Online learning has made tremendous advancements in the last decade. What used to be a series of digitized articles and essays has advanced to 360 degree video lectures and even virtual rarity demonstrations. It’s now easier than ever to attain education in areas of personal and professional interest, and excuses for not doing so are quickly running out.

Many employers will not accept an online CPR certification

However, there are still cases in which taking a class over the internet doesn’t fully measure up to an in-person, physical experience. You’d be hard pressed to truly learn karate over the web without an instructor helping you maintain form, and it would be silly to accept that you could learn how to dribble a basketball or style someone’s hair without a tactile component to practice with.

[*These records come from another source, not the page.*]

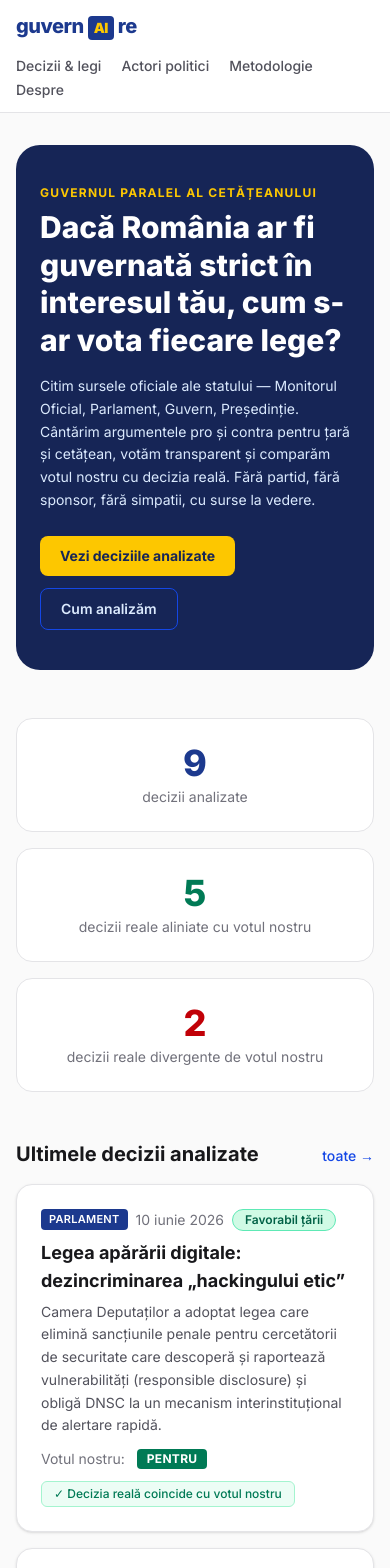
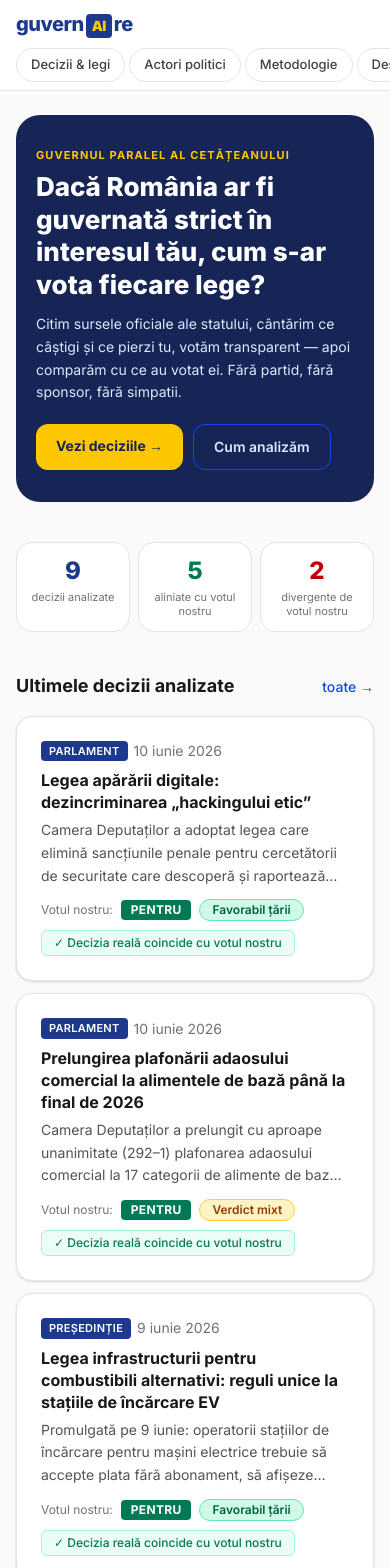
Before and after one commit to mandificator/guvernaire, a Next.js app: page / in a window 390 px wide. Shown: the top 1568 px of the page. Built offline with nearby package versions, Linux system fonts and the light colour scheme.

Commit message:
UI mobile-first + SEO: nav chips, hero compact, 'Pe scurt' pe decizii, surse oficial/presă separate, sitemap+robots+OpenGraph

```diff
--- a/app/decizii/[slug]/page.tsx
+++ b/app/decizii/[slug]/page.tsx
@@ -55,9 +55,39 @@ export default async function DeciziePage({
             </span>
           ))}
         </div>
-        <h1 className="text-2xl font-extrabold leading-tight sm:text-3xl">{d.titlu}</h1>
-        <p className="max-w-3xl text-base text-zinc-600">{d.rezumat}</p>
+        <h1 className="text-[22px] font-extrabold leading-tight sm:text-3xl">{d.titlu}</h1>
+        <p className="max-w-3xl text-[15px] leading-relaxed text-zinc-600 sm:text-base">
+          {d.rezumat}
+        </p>
       </header>
+
+      <section className="grid grid-cols-1 gap-2.5 sm:grid-cols-3">
+        <div className="rounded-xl border-2 border-blue-900 bg-white p-3.5">
+          <div className="mb-1.5 text-[10px] font-bold uppercase tracking-widest text-blue-900">
+            Votul nostru
+          </div>
+          <div className="flex flex-wrap items-center gap-1.5">
+            <VotBadge vot={d.votParalel.vot} />
+            <span className="text-sm font-semibold text-zinc-700">
+              scor {d.votParalel.scor > 0 ? `+${d.votParalel.scor}` : d.votParalel.scor}
+            </span>
+          </div>
+        </div>
+        <div className="rounded-xl border border-zinc-300 bg-zinc-100 p-3.5">
+          <div className="mb-1.5 text-[10px] font-bold uppercase tracking-widest text-zinc-600">
+            Decizia reală
+          </div>
+          <div className="text-sm font-semibold leading-snug text-zinc-800">
+            {d.votReal ? d.votReal.rezultat.split(".")[0] : "În așteptare"}
+          </div>
+        </div>
+        <div className="rounded-xl border border-zinc-200 bg-white p-3.5">
+          <div className="mb-1.5 text-[10px] font-bold uppercase tracking-widest text-zinc-600">
+            Comparația
+          </div>
+          <AliniereBadge aliniere={d.aliniere} />
+        </div>
+      </section>
 
       <section>
         <SectionTitle>Ce înseamnă, pe înțelesul tuturor</SectionTitle>
--- a/app/decizii/page.tsx
+++ b/app/decizii/page.tsx
@@ -42,11 +42,13 @@ export default function DeciziiPage() {
                 </span>
               ))}
             </div>
-            <h2 className="mb-1.5 text-lg font-bold">{d.titlu}</h2>
-            <p className="mb-3 text-sm leading-relaxed text-zinc-600">{d.rezumat}</p>
-            <div className="flex flex-wrap items-center gap-3 text-sm">
-              <span className="text-zinc-500">Votul nostru:</span>
+            <h2 className="mb-1.5 text-base font-bold leading-snug sm:text-lg">{d.titlu}</h2>
+            <p className="mb-3 line-clamp-3 text-sm leading-relaxed text-zinc-600">{d.rezumat}</p>
+            <div className="flex flex-wrap items-center gap-2 text-sm">
+              <span className="text-xs text-zinc-500">Votul nostru:</span>
               <VotBadge vot={d.votParalel.vot} />
+            </div>
+            <div className="mt-2">
               <AliniereBadge aliniere={d.aliniere} />
             </div>
           </CardLink>
--- a/app/layout.tsx
+++ b/app/layout.tsx
@@ -1,4 +1,4 @@
-import type { Metadata } from "next";
+import type { Metadata, Viewport } from "next";
 import { Inter } from "next/font/google";
 import Link from "next/link";
 import "./globals.css";
@@ -9,12 +9,42 @@ const inter = Inter({
 });
 
 export const metadata: Metadata = {
+  metadataBase: new URL("https://guvernaire.vercel.app"),
   title: {
     default: "guvernAIre — Guvernul paralel al cetățeanului",
     template: "%s · guvernAIre",
   },
   description:
-    "Un guvern paralel independent: analizăm fiecare lege și decizie din România, cântărim ce e bine pentru țară și cetățean, votăm în consecință și comparăm cu votul real din Parlament.",
+    "Fiecare lege din România, explicată pe înțelesul tău: argumente pro și contra, votul guvernului paralel și comparația cu votul real din Parlament. Fapte din surse oficiale, zero simpatii politice.",
+  keywords: [
+    "legi România",
+    "Parlament",
+    "vot",
+    "guvern",
+    "analiză politică",
+    "Monitorul Oficial",
+    "decizii politice",
+  ],
+  openGraph: {
+    type: "website",
+    locale: "ro_RO",
+    url: "https://guvernaire.vercel.app",
+    siteName: "guvernAIre",
+    title: "guvernAIre — Guvernul paralel al cetățeanului",
+    description:
+      "Fiecare lege, explicată și votată în interesul tău — apoi comparată cu votul real din Parlament.",
+  },
+  twitter: {
+    card: "summary",
+    title: "guvernAIre — Guvernul paralel al cetățeanului",
+    description:
+      "Fiecare lege, explicată și votată în interesul tău — apoi comparată cu votul real din Parlament.",
+  },
+  robots: { index: true, follow: true },
+};
+
+export const viewport: Viewport = {
+  themeColor: "#172554",
 };
 
 const nav = [
@@ -32,23 +62,41 @@ export default function RootLayout({
   return (
     <html lang="ro" className={`${inter.variable} h-full antialiased`}>
       <body className="flex min-h-full flex-col bg-zinc-50 text-zinc-900">
-        <header className="sticky top-0 z-50 border-b border-zinc-200 bg-white/90 backdrop-blur">
-          <div className="mx-auto flex max-w-5xl flex-wrap items-center justify-between gap-4 px-4 py-3">
-            <Link href="/" className="flex items-baseline gap-1 text-xl font-extrabold tracking-tight">
-              <span className="text-blue-900">guvern</span>
-              <span className="rounded bg-blue-900 px-1.5 py-0.5 text-sm font-black text-yellow-400">AI</span>
-              <span className="text-blue-900">re</span>
-            </Link>
-            <nav className="flex flex-wrap items-center gap-x-5 gap-y-1 text-sm font-medium text-zinc-600">
+        <header className="sticky top-0 z-50 border-b border-zinc-200 bg-white/95 backdrop-blur">
+          <div className="mx-auto max-w-5xl px-4">
+            <div className="flex items-center justify-between py-2.5">
+              <Link
+                href="/"
+                className="flex items-baseline gap-0.5 text-xl font-extrabold tracking-tight"
+              >
+                <span className="text-blue-900">guvern</span>
+                <span className="rounded bg-blue-900 px-1.5 py-0.5 text-sm font-black text-yellow-400">
+                  AI
+                </span>
+                <span className="text-blue-900">re</span>
+              </Link>
+              <nav className="hidden items-center gap-5 text-sm font-medium text-zinc-600 sm:flex">
+                {nav.map((n) => (
+                  <Link key={n.href} href={n.href} className="hover:text-blue-900">
+                    {n.label}
+                  </Link>
+                ))}
+              </nav>
+            </div>
+            <nav className="-mx-4 flex gap-1 overflow-x-auto px-4 pb-2 sm:hidden">
               {nav.map((n) => (
-                <Link key={n.href} href={n.href} className="hover:text-blue-900">
+                <Link
+                  key={n.href}
+                  href={n.href}
+                  className="shrink-0 rounded-full border border-zinc-200 bg-white px-3.5 py-1.5 text-[13px] font-medium text-zinc-700 active:bg-blue-50"
+                >
                   {n.label}
                 </Link>
               ))}
             </nav>
           </div>
         </header>
-        <main className="mx-auto w-full max-w-5xl flex-1 px-4 py-8">{children}</main>
+        <main className="mx-auto w-full max-w-5xl flex-1 px-4 py-6 sm:py-8">{children}</main>
         <footer className="border-t border-zinc-200 bg-white">
           <div className="mx-auto max-w-5xl space-y-2 px-4 py-6 text-xs leading-relaxed text-zinc-500">
             <p>
--- a/app/page.tsx
+++ b/app/page.tsx
@@ -18,75 +18,81 @@ export default function Home() {
   const divergente = cuVot.filter((d) => d.aliniere === "divergent").length;
 
   return (
-    <div className="space-y-12">
-      <section className="rounded-3xl bg-blue-950 px-6 py-10 text-white sm:px-10">
-        <p className="mb-2 text-xs font-bold uppercase tracking-widest text-yellow-400">
+    <div className="space-y-10 sm:space-y-12">
+      <section className="rounded-3xl bg-blue-950 px-5 py-8 text-white sm:px-10 sm:py-10">
+        <p className="mb-2 text-[11px] font-bold uppercase tracking-widest text-yellow-400 sm:text-xs">
           Guvernul paralel al cetățeanului
         </p>
-        <h1 className="mb-4 max-w-3xl text-3xl font-extrabold leading-tight sm:text-4xl">
+        <h1 className="mb-3 max-w-3xl text-[26px] font-extrabold leading-tight sm:text-4xl">
           Dacă România ar fi guvernată strict în interesul tău, cum s-ar vota fiecare lege?
         </h1>
-        <p className="mb-6 max-w-2xl text-sm leading-relaxed text-blue-100">
-          Citim sursele oficiale ale statului — Monitorul Oficial, Parlament, Guvern, Președinție.
-          Cântărim argumentele pro și contra pentru țară și cetățean, votăm transparent și
-          comparăm votul nostru cu decizia reală. Fără partid, fără sponsor, fără simpatii, cu
-          surse la vedere.
+        <p className="mb-5 max-w-2xl text-sm leading-relaxed text-blue-100">
+          Citim sursele oficiale ale statului, cântărim ce câștigi și ce pierzi tu, votăm
+          transparent — apoi comparăm cu ce au votat ei. Fără partid, fără sponsor, fără simpatii.
         </p>
-        <div className="flex flex-wrap gap-3">
+        <div className="flex flex-wrap gap-2.5">
           <Link
             href="/decizii"
-            className="rounded-lg bg-yellow-400 px-5 py-2.5 text-sm font-bold text-blue-950 hover:bg-yellow-300"
+            className="rounded-xl bg-yellow-400 px-5 py-3 text-sm font-bold text-blue-950 active:bg-yellow-300 sm:py-2.5"
           >
-            Vezi deciziile analizate
+            Vezi deciziile →
           </Link>
           <Link
             href="/metodologie"
-            className="rounded-lg border border-blue-700 px-5 py-2.5 text-sm font-semibold text-blue-100 hover:bg-blue-900"
+            className="rounded-xl border border-blue-700 px-5 py-3 text-sm font-semibold text-blue-100 active:bg-blue-900 sm:py-2.5"
           >
             Cum analizăm
           </Link>
         </div>
       </section>
 
-      <section className="grid gap-4 sm:grid-cols-3">
-        <div className="rounded-2xl border border-zinc-200 bg-white p-6 text-center">
-          <div className="text-4xl font-extrabold text-blue-900">{decizii.length}</div>
-          <div className="mt-1 text-sm text-zinc-500">decizii analizate</div>
-        </div>
-        <div className="rounded-2xl border border-zinc-200 bg-white p-6 text-center">
-          <div className="text-4xl font-extrabold text-emerald-700">{aliniate}</div>
-          <div className="mt-1 text-sm text-zinc-500">
-            decizii reale aliniate cu votul nostru
+      <section className="grid grid-cols-3 gap-2 sm:gap-4">
+        <div className="rounded-2xl border border-zinc-200 bg-white p-3 text-center sm:p-6">
+          <div className="text-2xl font-extrabold text-blue-900 sm:text-4xl">{decizii.length}</div>
+          <div className="mt-1 text-[11px] leading-tight text-zinc-500 sm:text-sm">
+            decizii analizate
           </div>
         </div>
-        <div className="rounded-2xl border border-zinc-200 bg-white p-6 text-center">
-          <div className="text-4xl font-extrabold text-red-700">{divergente}</div>
-          <div className="mt-1 text-sm text-zinc-500">
-            decizii reale divergente de votul nostru
+        <div className="rounded-2xl border border-zinc-200 bg-white p-3 text-center sm:p-6">
+          <div className="text-2xl font-extrabold text-emerald-700 sm:text-4xl">{aliniate}</div>
+          <div className="mt-1 text-[11px] leading-tight text-zinc-500 sm:text-sm">
+            aliniate cu votul nostru
+          </div>
+        </div>
+        <div className="rounded-2xl border border-zinc-200 bg-white p-3 text-center sm:p-6">
+          <div className="text-2xl font-extrabold text-red-700 sm:text-4xl">{divergente}</div>
+          <div className="mt-1 text-[11px] leading-tight text-zinc-500 sm:text-sm">
+            divergente de votul nostru
           </div>
         </div>
       </section>
 
       <section>
         <div className="mb-4 flex items-baseline justify-between">
-          <h2 className="text-xl font-bold">Ultimele decizii analizate</h2>
+          <h2 className="text-lg font-bold sm:text-xl">Ultimele decizii analizate</h2>
           <Link href="/decizii" className="text-sm font-medium text-blue-700 hover:underline">
             toate →
           </Link>
         </div>
-        <div className="space-y-4">
+        <div className="space-y-3 sm:space-y-4">
           {decizii.slice(0, 5).map((d) => (
             <CardLink key={d.slug} href={`/decizii/${d.slug}`}>
-              <div className="mb-2 flex flex-wrap items-center gap-2">
+              <div className="mb-2 flex flex-wrap items-center gap-1.5 sm:gap-2">
                 <InstitutieTag institutie={d.institutie} />
                 <DataRo iso={d.data} />
+              </div>
+              <h3 className="mb-1.5 text-base font-bold leading-snug text-zinc-900 sm:text-lg">
+                {d.titlu}
+              </h3>
+              <p className="mb-3 line-clamp-3 text-sm leading-relaxed text-zinc-600">
+                {d.rezumat}
+              </p>
+              <div className="flex flex-wrap items-center gap-2 text-sm">
+                <span className="text-xs text-zinc-500">Votul nostru:</span>
+                <VotBadge vot={d.votParalel.vot} />
                 <VerdictBadge verdict={d.votParalel.verdict} />
               </div>
-              <h3 className="mb-1.5 text-lg font-bold text-zinc-900">{d.titlu}</h3>
-              <p className="mb-3 text-sm leading-relaxed text-zinc-600">{d.rezumat}</p>
-              <div className="flex flex-wrap items-center gap-3 text-sm">
-                <span className="text-zinc-500">Votul nostru:</span>
-                <VotBadge vot={d.votParalel.vot} />
+              <div className="mt-2">
                 <AliniereBadge aliniere={d.aliniere} />
               </div>
             </CardLink>
@@ -94,21 +100,57 @@ export default function Home() {
         </div>
       </section>
 
+      <section className="rounded-3xl border border-zinc-200 bg-white p-5 sm:p-8">
+        <h2 className="mb-5 text-lg font-bold sm:text-xl">Cum funcționează</h2>
+        <div className="grid gap-5 sm:grid-cols-3">
+          <div>
+            <div className="mb-2 flex h-9 w-9 items-center justify-center rounded-full bg-blue-900 text-sm font-black text-white">
+              1
+            </div>
+            <h3 className="mb-1 text-sm font-bold">Citim sursele oficiale</h3>
+            <p className="text-sm leading-relaxed text-zinc-600">
+              Monitorul Oficial, Parlament, Guvern, Președinție, CCR. Presa — doar pentru
+              informație, niciodată pentru interpretări.
+            </p>
+          </div>
+          <div>
+            <div className="mb-2 flex h-9 w-9 items-center justify-center rounded-full bg-blue-900 text-sm font-black text-white">
+              2
+            </div>
+            <h3 className="mb-1 text-sm font-bold">Cântărim și votăm</h3>
+            <p className="text-sm leading-relaxed text-zinc-600">
+              Argumente pro și contra pentru țară și cetățean, un vot transparent și un scor de
+              impact de la −10 la +10, cu motivare publică.
+            </p>
+          </div>
+          <div>
+            <div className="mb-2 flex h-9 w-9 items-center justify-center rounded-full bg-blue-900 text-sm font-black text-white">
+              3
+            </div>
+            <h3 className="mb-1 text-sm font-bold">Comparăm cu realitatea</h3>
+            <p className="text-sm leading-relaxed text-zinc-600">
+              Punem votul nostru lângă votul real din Parlament — cu cifre — și marcăm fiecare
+              decizie: aliniată sau divergentă.
+            </p>
+          </div>
+        </div>
+      </section>
+
       <section>
         <div className="mb-4 flex items-baseline justify-between">
-          <h2 className="text-xl font-bold">Actorii politici sub lupă</h2>
+          <h2 className="text-lg font-bold sm:text-xl">Actorii politici sub lupă</h2>
           <Link href="/actori" className="text-sm font-medium text-blue-700 hover:underline">
             toți →
           </Link>
         </div>
-        <div className="grid gap-4 sm:grid-cols-2 lg:grid-cols-3">
+        <div className="grid grid-cols-1 gap-3 sm:grid-cols-2 sm:gap-4 lg:grid-cols-3">
           {actori.slice(0, 6).map((a) => (
             <CardLink key={a.slug} href={`/actori/${a.slug}`}>
-              <div className="flex items-start gap-4">
+              <div className="flex items-center gap-4">
                 <NotaActor nota={a.evaluare.nota} />
-                <div>
-                  <h3 className="font-bold text-zinc-900">{a.nume}</h3>
-                  <p className="text-xs text-zinc-500">
+                <div className="min-w-0">
+                  <h3 className="truncate font-bold text-zinc-900">{a.nume}</h3>
+                  <p className="line-clamp-2 text-xs leading-snug text-zinc-500">
                     {a.functie}
                     {a.partid ? ` · ${a.partid}` : ""}
                   </p>
--- /dev/null
+++ b/app/robots.ts
@@ -0,0 +1,8 @@
+import type { MetadataRoute } from "next";
+
+export default function robots(): MetadataRoute.Robots {
+  return {
+    rules: { userAgent: "*", allow: "/" },
+    sitemap: "https://guvernaire.vercel.app/sitemap.xml",
+  };
+}
--- /dev/null
+++ b/app/sitemap.ts
@@ -0,0 +1,25 @@
+import type { MetadataRoute } from "next";
+import { decizii } from "@/data/decizii";
+import { actori } from "@/data/actori";
+
+const BASE = "https://guvernaire.vercel.app";
+
+export default function sitemap(): MetadataRoute.Sitemap {
+  return [
+    { url: BASE, changeFrequency: "daily", priority: 1 },
+    { url: `${BASE}/decizii`, changeFrequency: "daily", priority: 0.9 },
+    { url: `${BASE}/actori`, changeFrequency: "daily", priority: 0.8 },
+    { url: `${BASE}/metodologie`, changeFrequency: "monthly", priority: 0.5 },
+    { url: `${BASE}/despre`, changeFrequency: "monthly", priority: 0.4 },
+    ...decizii.map((d) => ({
+      url: `${BASE}/decizii/${d.slug}`,
+      changeFrequency: "weekly" as const,
+      priority: 0.8,
+    })),
+    ...actori.map((a) => ({
+      url: `${BASE}/actori/${a.slug}`,
+      changeFrequency: "weekly" as const,
+      priority: 0.7,
+    })),
+  ];
+}
--- a/components/ui.tsx
+++ b/components/ui.tsx
@@ -140,26 +140,79 @@ export function ProContra({ pro, contra }: { pro: string[]; contra: string[] })
   );
 }
 
-export function Surse({ surse }: { surse: { titlu: string; url: string }[] }) {
+const DOMENII_OFICIALE = [
+  "gov.ro",
+  "cdep.ro",
+  "senat.ro",
+  "presidency.ro",
+  "ccr.ro",
+  "avp.ro",
+  "just.ro",
+  "mapn.ro",
+  "mai.gov.ro",
+  "monitoruloficial.ro",
+  "insse.ro",
+  "europa.eu",
+  "mae.ro",
+];
+
+function esteOficiala(url: string): boolean {
+  try {
+    const h = new URL(url).hostname;
+    return DOMENII_OFICIALE.some((d) => h === d || h.endsWith("." + d));
+  } catch {
+    return false;
+  }
+}
+
+function SursaLink({ s }: { s: { titlu: string; url: string } }) {
   return (
-    <div className="rounded-xl border border-zinc-200 bg-zinc-50 p-5">
-      <h3 className="mb-3 text-sm font-bold uppercase tracking-wide text-zinc-600">
-        Surse
-      </h3>
-      <ul className="space-y-1.5">
-        {surse.map((s, i) => (
-          <li key={i} className="text-sm">
     <a
       href={s.url}
       target="_blank"
       rel="noopener noreferrer"
-              className="text-blue-700 underline-offset-2 hover:underline"
+      className="block rounded-lg border border-zinc-200 bg-white px-3 py-2 text-sm leading-snug text-blue-800 underline-offset-2 hover:border-blue-300 hover:underline"
     >
       {s.titlu} ↗
     </a>
-          </li>
+  );
+}
+
+export function Surse({ surse }: { surse: { titlu: string; url: string }[] }) {
+  const oficiale = surse.filter((s) => esteOficiala(s.url));
+  const presa = surse.filter((s) => !esteOficiala(s.url));
+  return (
+    <div className="space-y-4 rounded-xl border border-zinc-200 bg-zinc-50 p-4 sm:p-5">
+      {oficiale.length > 0 && (
+        <div>
+          <h3 className="mb-2 flex items-center gap-2 text-xs font-bold uppercase tracking-wide text-zinc-600">
+            <span className="rounded bg-blue-900 px-1.5 py-0.5 text-[10px] font-black text-white">
+              OFICIAL
+            </span>
+            Surse oficiale de stat
+          </h3>
+          <div className="space-y-1.5">
+            {oficiale.map((s, i) => (
+              <SursaLink key={i} s={s} />
             ))}
-      </ul>
+          </div>
+        </div>
+      )}
+      {presa.length > 0 && (
+        <div>
+          <h3 className="mb-2 flex items-center gap-2 text-xs font-bold uppercase tracking-wide text-zinc-600">
+            <span className="rounded bg-zinc-500 px-1.5 py-0.5 text-[10px] font-black text-white">
+              PRESĂ
+            </span>
+            Citată doar pentru informație, nu pentru interpretări
+          </h3>
+          <div className="space-y-1.5">
+            {presa.map((s, i) => (
+              <SursaLink key={i} s={s} />
+            ))}
+          </div>
+        </div>
+      )}
     </div>
   );
 }
```
Also changed, not shown: 1 other file (tests, documents, lock files or other folders). Lines whose indentation alone changed are shown as unchanged.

The same can be said about CPR. While there are online courses that can get you CPR certified, it is best learned (and taught) in person with live, hands-on demonstrations and teachers. When it comes to something as important as this potentially life-saving technique, the importance of a live coach cannot be understated. Proper form is key to performing CPR at its highest level of functionality both to provide assistance to someone in need and also to help avoid injury to the person it is being administered to.

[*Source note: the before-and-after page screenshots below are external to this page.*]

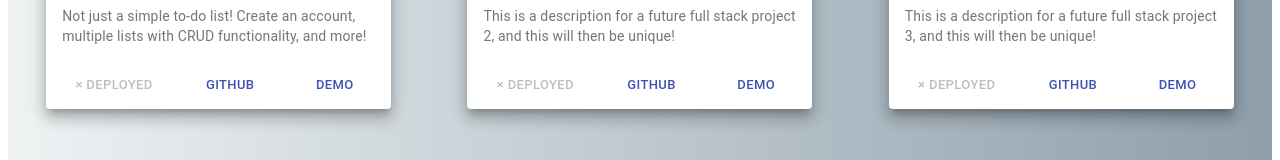
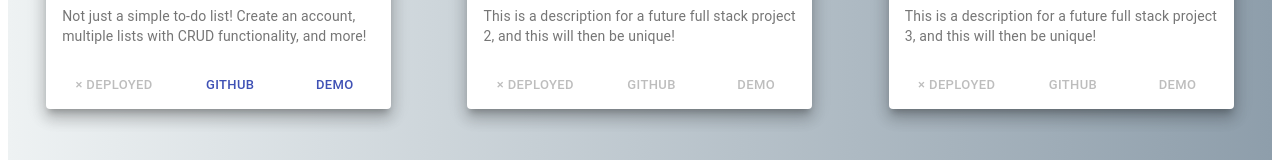
Before and after one commit to ShujaatAzim/Portfolio, a React (Create React App) app: page /projects in a window 1280 px wide. Shown: the part 541-701 px from the top of the page. Built offline with nearby package versions, Linux system fonts and the light colour scheme.

Commit message:
Changed some project page UX features, such as diabling links and ability to go to deployed projects by clicking on the image. Minor other changes.

```diff
--- a/src/Components/ProjectCard.js
+++ b/src/Components/ProjectCard.js
@@ -24,7 +24,7 @@ const ProjectCard = props => {
 
   return (
     <Card className={classes.root} elevation={10}>
-      <CardActionArea>
+      <CardActionArea disabled={project.link === ""} onClick={() => window.open(`${project.link}`, "_blank")}>
         <CardMedia className={classes.media} image={project.image} title="project logo" style={{ margin: "0.5rem" }} />
         <CardContent>
           <Typography gutterBottom variant="h5" component="h2">
@@ -39,10 +39,10 @@ const ProjectCard = props => {
         <Button size="small" color="primary" disabled={!project.deployed} onClick={() => window.open(`${project.link}`, "_blank")}>
           { project.deployed === false ? "× Deployed" : "✓ Deployed" }
         </Button>
-        <Button size="small" color="primary" onClick={() => window.open(`${project.github}`, "_blank")}>
+        <Button size="small" color="primary" disabled={project.github === ""} onClick={() => window.open(`${project.github}`, "_blank")}>
           GitHub
         </Button>
-        <Button size="small" color="primary" onClick={() => window.open(`${project.demo}`, "_blank")}>
+        <Button size="small" color="primary" disabled={project.demo === ""} onClick={() => window.open(`${project.demo}`, "_blank")}>
           Demo
         </Button>
       </CardActions>
--- a/src/Pages/About.js
+++ b/src/Pages/About.js
@@ -8,7 +8,7 @@ const About = () => {
         <Grid item xs={12} style={{ marginLeft: "10rem", marginRight: "10rem"}}>
           <h1>About Page (in progress!)</h1>
           <p>
-            Hello! My name is Shujaat Azim, and I am a full stack developer. THank you for visiting my personal portfolio site!
+            Hello! My name is Shujaat Azim, and I am a full stack developer. Thank you for visiting my personal portfolio site!
           </p>
           <p>
             My developer career journey has been anything but conventional. In school, I had a difficult time focusing my interests, as any subject even
--- a/src/Supplemental/ResumeData.js
+++ b/src/Supplemental/ResumeData.js
@@ -78,7 +78,7 @@ export const resumeData = {
     },
     {
       "name": "Design/CSS Libraries",
-      "description": "Bootstrap, Material UI, Semantic UI, Bulma"
+      "description": "Bootstrap, Material UI, Semantic UI, D3, Bulma"
     },
     {
       "name": "State Management Libraries",
@@ -94,7 +94,7 @@ export const resumeData = {
     },
     {
       "name": "Deployment",
-      "description": "Heroku, AWS"
+      "description": "Heroku, AWS, DigitalOcean"
     },
     {
       "name": "Version Control",
```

You Can’t stop an online video to ask questions

Using dummies, visual aids, and hands-on instruction, an in-person class will result in a more confident level of expertise. You may unknowingly fall into a bad habit in your administration of CPR that an online video will not be able to correct for you. Feeling your weight against the resistance of a practice dummy or the placement of an infant dummy on your lap are real world experiences that can’t be accurately expressed with online instruction.

Taking a class in person also has the added benefit of meeting professionals who are knowledgeable and at your disposal when it comes to questions and inquiries into CPR techniques and anecdotes relating to its effectiveness. You may have questions that an online course can’t address, or you may wish to explore other courses or certifications available at the facility. Some may even provide additional courses and information on administering CPR to pets.

While online certification will get the job done, you can’t beat the additional degree of education that is attained in a live setting. When it comes to CPR, a true matter of life and death, there are no downsides to making the choice to take advantage of the benefits of in-person instruction.


Derek Walborn